WHAT YOU HAVE TO DO ::
State the number of lines in these records that include the string "inner", and say nothing more.

#### SUPPLIED MATERIAL

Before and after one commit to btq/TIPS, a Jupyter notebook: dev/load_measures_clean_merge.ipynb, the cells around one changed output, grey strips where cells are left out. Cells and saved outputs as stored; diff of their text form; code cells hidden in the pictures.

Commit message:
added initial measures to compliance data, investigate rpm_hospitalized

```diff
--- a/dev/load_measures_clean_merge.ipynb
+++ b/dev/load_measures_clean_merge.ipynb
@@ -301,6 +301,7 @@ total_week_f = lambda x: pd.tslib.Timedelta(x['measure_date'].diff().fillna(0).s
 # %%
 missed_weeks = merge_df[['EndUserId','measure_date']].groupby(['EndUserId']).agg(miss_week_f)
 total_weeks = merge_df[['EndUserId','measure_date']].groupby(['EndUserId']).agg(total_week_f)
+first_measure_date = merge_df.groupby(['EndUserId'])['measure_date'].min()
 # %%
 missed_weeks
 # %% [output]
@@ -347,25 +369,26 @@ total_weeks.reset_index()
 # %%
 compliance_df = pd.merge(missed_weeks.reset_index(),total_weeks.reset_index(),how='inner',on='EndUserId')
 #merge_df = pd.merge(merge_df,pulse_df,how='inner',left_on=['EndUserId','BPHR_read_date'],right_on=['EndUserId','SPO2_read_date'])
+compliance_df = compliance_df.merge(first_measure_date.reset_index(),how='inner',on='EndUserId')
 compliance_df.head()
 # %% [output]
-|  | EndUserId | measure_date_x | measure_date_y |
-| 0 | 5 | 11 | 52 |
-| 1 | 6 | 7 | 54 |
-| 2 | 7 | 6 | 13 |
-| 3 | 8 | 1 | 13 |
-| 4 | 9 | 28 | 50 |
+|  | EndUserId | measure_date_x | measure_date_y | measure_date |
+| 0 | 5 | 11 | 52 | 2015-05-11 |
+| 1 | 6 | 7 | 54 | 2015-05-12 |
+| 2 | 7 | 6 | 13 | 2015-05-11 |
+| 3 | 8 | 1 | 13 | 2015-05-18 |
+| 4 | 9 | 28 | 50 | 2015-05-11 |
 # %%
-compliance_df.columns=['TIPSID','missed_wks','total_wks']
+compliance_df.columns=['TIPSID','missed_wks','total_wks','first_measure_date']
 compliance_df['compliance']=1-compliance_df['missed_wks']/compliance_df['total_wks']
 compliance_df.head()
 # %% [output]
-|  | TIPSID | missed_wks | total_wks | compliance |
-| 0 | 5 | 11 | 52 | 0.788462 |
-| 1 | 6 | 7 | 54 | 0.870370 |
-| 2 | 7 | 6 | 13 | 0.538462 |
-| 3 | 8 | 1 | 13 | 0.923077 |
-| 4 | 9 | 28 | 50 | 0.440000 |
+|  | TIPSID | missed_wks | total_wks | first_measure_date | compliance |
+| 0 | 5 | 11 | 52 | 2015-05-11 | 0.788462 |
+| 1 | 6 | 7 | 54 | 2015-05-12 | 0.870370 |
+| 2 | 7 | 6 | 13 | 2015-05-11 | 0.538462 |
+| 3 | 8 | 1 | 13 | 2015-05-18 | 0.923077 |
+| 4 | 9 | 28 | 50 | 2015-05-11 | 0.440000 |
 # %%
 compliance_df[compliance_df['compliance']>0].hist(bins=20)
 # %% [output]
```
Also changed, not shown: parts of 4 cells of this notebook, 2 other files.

########
#### SUPPLIED MATERIAL

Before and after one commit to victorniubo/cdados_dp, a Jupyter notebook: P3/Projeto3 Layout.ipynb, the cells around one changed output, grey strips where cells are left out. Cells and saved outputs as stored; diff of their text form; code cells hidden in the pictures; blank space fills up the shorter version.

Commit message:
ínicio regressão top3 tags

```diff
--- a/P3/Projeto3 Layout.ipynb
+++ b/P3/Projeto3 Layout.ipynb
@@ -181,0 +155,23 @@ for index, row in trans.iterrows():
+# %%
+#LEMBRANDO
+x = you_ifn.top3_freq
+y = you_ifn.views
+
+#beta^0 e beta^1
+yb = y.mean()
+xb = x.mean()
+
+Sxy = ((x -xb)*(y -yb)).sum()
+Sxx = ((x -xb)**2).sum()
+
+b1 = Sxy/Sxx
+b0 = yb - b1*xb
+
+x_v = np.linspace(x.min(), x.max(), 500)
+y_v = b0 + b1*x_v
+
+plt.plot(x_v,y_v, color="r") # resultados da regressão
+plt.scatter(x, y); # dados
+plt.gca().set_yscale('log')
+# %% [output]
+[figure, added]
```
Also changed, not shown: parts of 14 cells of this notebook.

########

EXERCISE OUTPUT ::
3